** EXTRACTED INFORMATION **
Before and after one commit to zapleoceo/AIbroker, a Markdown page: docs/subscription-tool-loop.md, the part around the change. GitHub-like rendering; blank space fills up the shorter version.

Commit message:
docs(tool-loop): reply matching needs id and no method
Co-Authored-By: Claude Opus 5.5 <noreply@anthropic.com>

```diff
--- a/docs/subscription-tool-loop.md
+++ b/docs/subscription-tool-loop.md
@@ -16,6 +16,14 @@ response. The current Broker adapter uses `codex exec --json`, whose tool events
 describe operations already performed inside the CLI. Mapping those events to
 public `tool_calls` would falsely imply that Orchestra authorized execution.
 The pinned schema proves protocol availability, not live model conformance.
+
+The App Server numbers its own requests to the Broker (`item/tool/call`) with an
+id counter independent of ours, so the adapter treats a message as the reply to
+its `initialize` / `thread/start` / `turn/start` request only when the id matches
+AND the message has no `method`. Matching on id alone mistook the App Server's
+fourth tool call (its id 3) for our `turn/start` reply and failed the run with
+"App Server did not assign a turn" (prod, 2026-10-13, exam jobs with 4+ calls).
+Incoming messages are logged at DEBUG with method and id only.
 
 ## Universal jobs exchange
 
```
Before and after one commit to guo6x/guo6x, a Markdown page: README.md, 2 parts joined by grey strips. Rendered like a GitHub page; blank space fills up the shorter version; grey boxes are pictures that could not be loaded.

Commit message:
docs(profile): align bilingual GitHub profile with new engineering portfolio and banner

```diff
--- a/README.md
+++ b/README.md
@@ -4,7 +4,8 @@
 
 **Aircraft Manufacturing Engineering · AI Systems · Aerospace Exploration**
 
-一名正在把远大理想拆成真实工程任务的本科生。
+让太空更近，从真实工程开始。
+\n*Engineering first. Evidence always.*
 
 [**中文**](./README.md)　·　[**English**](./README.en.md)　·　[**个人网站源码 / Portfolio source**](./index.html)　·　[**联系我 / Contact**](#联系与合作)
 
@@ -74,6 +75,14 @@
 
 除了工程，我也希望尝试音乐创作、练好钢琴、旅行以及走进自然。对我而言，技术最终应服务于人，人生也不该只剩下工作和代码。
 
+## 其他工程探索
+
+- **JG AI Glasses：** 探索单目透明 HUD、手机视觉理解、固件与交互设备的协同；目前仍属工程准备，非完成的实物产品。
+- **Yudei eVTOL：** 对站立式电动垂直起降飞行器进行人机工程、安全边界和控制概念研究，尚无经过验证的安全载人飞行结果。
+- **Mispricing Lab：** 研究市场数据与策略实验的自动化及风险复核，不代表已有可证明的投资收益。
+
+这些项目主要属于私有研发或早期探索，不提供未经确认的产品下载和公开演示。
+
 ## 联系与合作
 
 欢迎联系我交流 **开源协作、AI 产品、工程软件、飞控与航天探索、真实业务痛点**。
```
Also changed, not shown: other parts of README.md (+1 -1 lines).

** WHAT IS BEING ASKED **
Restating the data word for word is the whole task.

** RESPONSE **
Before and after one commit to zapleoceo/AIbroker, a Markdown page: docs/subscription-tool-loop.md, the part around the change. GitHub-like rendering; blank space fills up the shorter version.

Commit message:
docs(tool-loop): reply matching needs id and no method
Co-Authored-By: Claude Opus 5.5 <noreply@anthropic.com>

```diff
--- a/docs/subscription-tool-loop.md
+++ b/docs/subscription-tool-loop.md
@@ -16,6 +16,14 @@ response. The current Broker adapter uses `codex exec --json`, whose tool events
 describe operations already performed inside the CLI. Mapping those events to
 public `tool_calls` would falsely imply that Orchestra authorized execution.
 The pinned schema proves protocol availability, not live model conformance.
+
+The App Server numbers its own requests to the Broker (`item/tool/call`) with an
+id counter independent of ours, so the adapter treats a message as the reply to
+its `initialize` / `thread/start` / `turn/start` request only when the id matches
+AND the message has no `method`. Matching on id alone mistook the App Server's
+fourth tool call (its id 3) for our `turn/start` reply and failed the run with
+"App Server did not assign a turn" (prod, 2026-10-13, exam jobs with 4+ calls).
+Incoming messages are logged at DEBUG with method and id only.
 
 ## Universal jobs exchange
 
```
Before and after one commit to guo6x/guo6x, a Markdown page: README.md, 2 parts joined by grey strips. Rendered like a GitHub page; blank space fills up the shorter version; grey boxes are pictures that could not be loaded.

Commit message:
docs(profile): align bilingual GitHub profile with new engineering portfolio and banner

```diff
--- a/README.md
+++ b/README.md
@@ -4,7 +4,8 @@
 
 **Aircraft Manufacturing Engineering · AI Systems · Aerospace Exploration**
 
-一名正在把远大理想拆成真实工程任务的本科生。
+让太空更近，从真实工程开始。
+\n*Engineering first. Evidence always.*
 
 [**中文**](./README.md)　·　[**English**](./README.en.md)　·　[**个人网站源码 / Portfolio source**](./index.html)　·　[**联系我 / Contact**](#联系与合作)
 
@@ -74,6 +75,14 @@
 
 除了工程，我也希望尝试音乐创作、练好钢琴、旅行以及走进自然。对我而言，技术最终应服务于人，人生也不该只剩下工作和代码。
 
+## 其他工程探索
+
+- **JG AI Glasses：** 探索单目透明 HUD、手机视觉理解、固件与交互设备的协同；目前仍属工程准备，非完成的实物产品。
+- **Yudei eVTOL：** 对站立式电动垂直起降飞行器进行人机工程、安全边界和控制概念研究，尚无经过验证的安全载人飞行结果。
+- **Mispricing Lab：** 研究市场数据与策略实验的自动化及风险复核，不代表已有可证明的投资收益。
+
+这些项目主要属于私有研发或早期探索，不提供未经确认的产品下载和公开演示。
+
 ## 联系与合作
 
 欢迎联系我交流 **开源协作、AI 产品、工程软件、飞控与航天探索、真实业务痛点**。
```
Also changed, not shown: other parts of README.md (+1 -1 lines).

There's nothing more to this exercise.